At a recent reception in the 17th-century library in Lambeth Palace for The Prince of Wales Fund, we fortunate guests heard His Royal Highness talk of his fascinating childhood exploring the Royal libraries, and heard how he “grew up surrounded by books and all the fascination that goes with the books – the smell, the dust, the occasional strange beetles that eat the paper”.

The Prince of Wales is patron of the Friends of the National Libraries (FNL), a cause I am delighted to support. And his Fund is helping the charity to purchase many important literary works, including documents and papers of immense value, so that they may be saved for the nation.

Not only can the works be preserved but also digitised so that important books may become more accessible. Digitisation is of course also important because most of us no longer have the space for our own libraries. It won’t replace the human touch – we still cherish vinyl records over MP3 downloads – but a Kindle has so many advantages: you can buy on impulse and not wait until you find a book shop; you can download a book spontaneously on the beach; you can even read in a dark room without disturbing your partner.
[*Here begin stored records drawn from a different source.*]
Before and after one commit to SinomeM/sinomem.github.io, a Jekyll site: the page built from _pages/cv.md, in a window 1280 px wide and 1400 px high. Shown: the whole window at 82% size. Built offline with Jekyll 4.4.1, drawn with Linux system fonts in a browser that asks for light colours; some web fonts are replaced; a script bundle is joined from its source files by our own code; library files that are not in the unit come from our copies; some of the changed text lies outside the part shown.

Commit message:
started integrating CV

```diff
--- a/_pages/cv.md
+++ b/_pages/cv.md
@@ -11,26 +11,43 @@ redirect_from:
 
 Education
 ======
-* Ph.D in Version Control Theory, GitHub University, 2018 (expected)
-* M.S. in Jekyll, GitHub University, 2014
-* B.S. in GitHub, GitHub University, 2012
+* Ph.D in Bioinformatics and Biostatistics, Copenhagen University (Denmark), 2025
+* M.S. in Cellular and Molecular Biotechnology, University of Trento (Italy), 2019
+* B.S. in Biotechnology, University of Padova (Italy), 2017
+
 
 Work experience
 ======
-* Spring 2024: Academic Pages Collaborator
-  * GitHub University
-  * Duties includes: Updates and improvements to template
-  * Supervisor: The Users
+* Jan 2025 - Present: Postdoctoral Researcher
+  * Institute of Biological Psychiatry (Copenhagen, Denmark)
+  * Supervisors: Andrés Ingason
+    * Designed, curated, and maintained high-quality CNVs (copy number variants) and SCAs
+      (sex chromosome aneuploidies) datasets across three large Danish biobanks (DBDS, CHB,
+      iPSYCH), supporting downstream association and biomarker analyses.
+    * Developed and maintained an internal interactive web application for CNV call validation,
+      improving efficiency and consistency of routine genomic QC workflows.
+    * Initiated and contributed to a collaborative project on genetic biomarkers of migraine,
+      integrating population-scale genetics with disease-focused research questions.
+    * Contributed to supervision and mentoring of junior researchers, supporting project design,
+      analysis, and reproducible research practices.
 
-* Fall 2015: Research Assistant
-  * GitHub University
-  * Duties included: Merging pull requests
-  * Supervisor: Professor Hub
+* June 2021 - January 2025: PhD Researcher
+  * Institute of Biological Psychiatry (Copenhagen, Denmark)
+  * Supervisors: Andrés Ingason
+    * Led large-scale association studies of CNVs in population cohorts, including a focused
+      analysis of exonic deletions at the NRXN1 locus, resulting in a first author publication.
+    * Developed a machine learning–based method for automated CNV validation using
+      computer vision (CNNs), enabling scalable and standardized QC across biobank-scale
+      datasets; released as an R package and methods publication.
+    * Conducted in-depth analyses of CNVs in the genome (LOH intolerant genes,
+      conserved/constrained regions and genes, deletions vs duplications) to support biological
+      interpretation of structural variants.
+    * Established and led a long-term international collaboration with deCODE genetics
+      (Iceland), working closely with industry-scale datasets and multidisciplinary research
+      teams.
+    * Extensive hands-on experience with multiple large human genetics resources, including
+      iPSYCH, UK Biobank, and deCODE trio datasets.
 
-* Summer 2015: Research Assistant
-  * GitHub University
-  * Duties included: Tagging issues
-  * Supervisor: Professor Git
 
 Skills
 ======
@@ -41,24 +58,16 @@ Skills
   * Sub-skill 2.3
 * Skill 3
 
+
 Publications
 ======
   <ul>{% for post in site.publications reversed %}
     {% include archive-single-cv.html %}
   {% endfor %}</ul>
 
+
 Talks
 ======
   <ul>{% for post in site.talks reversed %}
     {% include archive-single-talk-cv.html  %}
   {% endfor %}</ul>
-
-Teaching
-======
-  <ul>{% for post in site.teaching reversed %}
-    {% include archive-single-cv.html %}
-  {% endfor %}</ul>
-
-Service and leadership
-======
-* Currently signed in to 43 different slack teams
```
Does digitisation change the nature of reading? Umberto Eco, the recently deceased Italian author and academic, said: “The book is like the wheel – once invented, it cannot be bettered.” This, in This is Not the End of the Book, was part of his published discourse on the future of publishing with French essayist Jean-Philippe de Tonnac.

In the same work, De Tonnac himself asked: “But what is a book? And what will change if we read onscreen?” He wonders if we will lose that “peculiar intimacy between the author and reader, which the context of hypertextuality is bound to damage. A sense of existing in a self-contained world that the book and, along with it, certain ways of reading used to represent.”

Of course there are differences between those lovely old tomes and a glowing display on a beach. But, for me, the constant is perhaps stronger: the act of reading itself. This is what unites us now, just as it did since humans first learnt to communicate through hieroglyphics. And it is why I am so happy to support the conservation of literature so that future generations may share our energy and joy in centuries hence.

Bruno Wang, founder of the Pureland Foundation